- What are some ways of enabling a remote caregiver to detect when an elder is interacting with another person?
- What channel of communication is being used during a particular elder interaction (i.e. face-to-face, telephone, etc.)?
- How long did the interaction last?
- What was the interaction about?
- How can certain changes in elder speech patterns be detected that might signal cognitive decline or other problems?
- What are some non-intrusive ways of providing elders with feedback about their level of social connectedness (e.g. through the use of ambient displays)?

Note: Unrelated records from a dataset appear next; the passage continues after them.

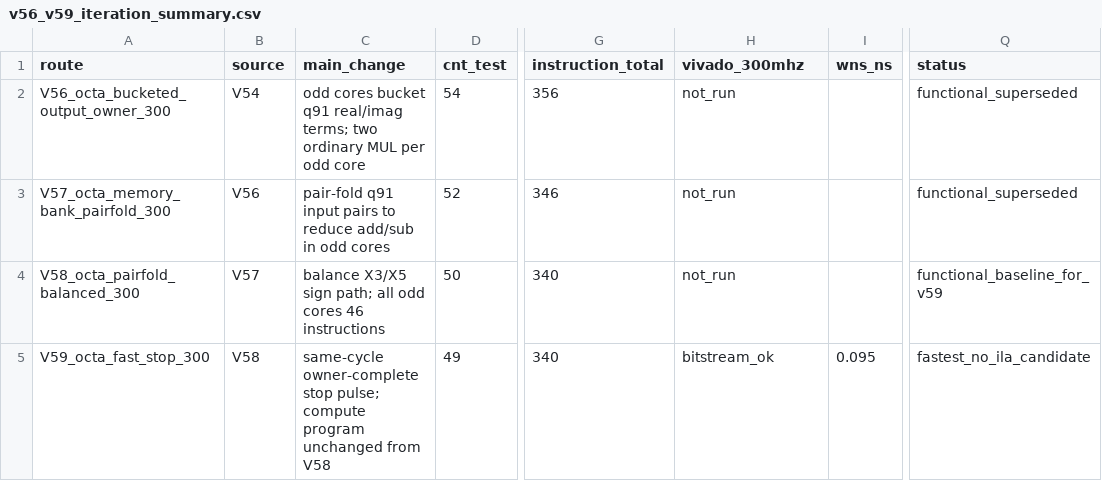
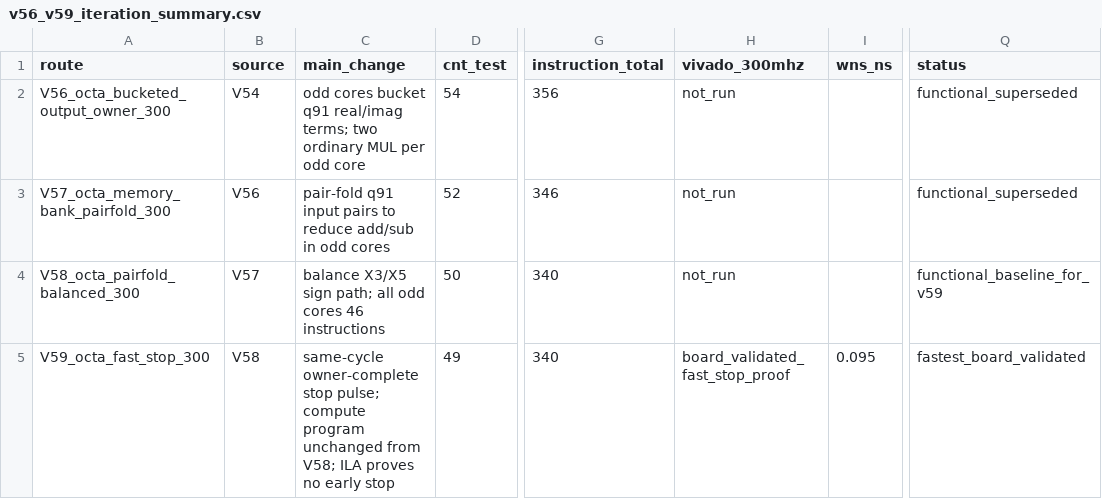
Before and after one commit to trivial0930/MCU, a CSV file: routes_ultra/results/v56_v59_iteration_summary.csv, drawn as a sheet; only a part is shown, gaps mark what is left out; the diff names each change by its address in the sheet, - before the commit and + after, or states it on an @@ line.

Commit message:
Validate V59 board fast-stop proof

```diff
--- a/routes_ultra/results/v56_v59_iteration_summary.csv
+++ b/routes_ultra/results/v56_v59_iteration_summary.csv
-C5 (main_change): …unchanged from V58
+C5 (main_change): …unchanged from V58; ILA proves no early stop
-H5 (vivado_300mhz): bitstream_ok
+H5 (vivado_300mhz): board_validated_fast_stop_proof
-Q5 (status): fastest_no_ila_candidate
+Q5 (status): fastest_board_validated
```
Also changed, not shown: routes_ultra/results/ultra_summary.csv, 28 other files.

One technology approach might involve the use of mote-based wearable sensors that detect certain conversational properties. Imagine for instance a pendant worn by an elder that records the number of minutes he or she spends talking. Another approach might be a brooch worn by an elder that measures the number of gaps between his or her words. Output from such devices could be sent to an application running on a PC that generates certain conversational statistics. These statistics could, in turn, be used to provide a measure of an elder’s social health as well as longer-term changes in speech fluency.
Daily Routine Monitoring and Management (DRMM)
The focus of Daily Routing Monitoring and Management is on monitoring elders’ daily routines and assisting them with their routines on an as-needed basis. Technologies designed for DRMM should address questions such as:
- What are some ways of detecting whether an elder followed or departed from his or her morning ritual?
- What are some means for detecting whether an elder is having a “good” day or a “bad” day?
- What are some ways of sensing when a remote caregiver needs to be alerted?
- What are some ways of distinguishing between urgent and non-urgent information about the elder?
- What are some non-intrusive ways in which non-urgent information about an elder’s day can be shared with a remote caregiver?
- What kinds of informational displays are more appropriate for use in an elder’s home?
- What are some ways of helping an elder get started on their routine or pick up where they left off if they’ve lost their way?
Technology solutions might employ mote-based technologies that place low demands on an elder’s attention and involve minimal learning (e.g. via use of ambient displays). Imagine, for example, a kinetic sculpture that provides an elder with information about how far he or she is from achieving his or her daily exercise goal. Alternatively, imagine a technology that might help the elder detect emergent opportunities to take a walk with a friend. Technologies designed and developed for DRMM should focus on intuitive, unconventional indicators and employ technologies that can be embedded in tangible objects versus technologies that use LEDs and traditional monitor-based displays.
The result presented in May was the system with the two included devices that has been successfully given the properties that the project group aimed for. A few new creative functions have emerged that aim to fulfil and further exceed the user’s expectations.
Looking back on this project, having used this product development methodology in a distributed collaboration with Stanford University and the Royal Institute of Technology, the INTELiCARE members feel they have been successful in creating new solutions that promote the wellbeing of elderly people.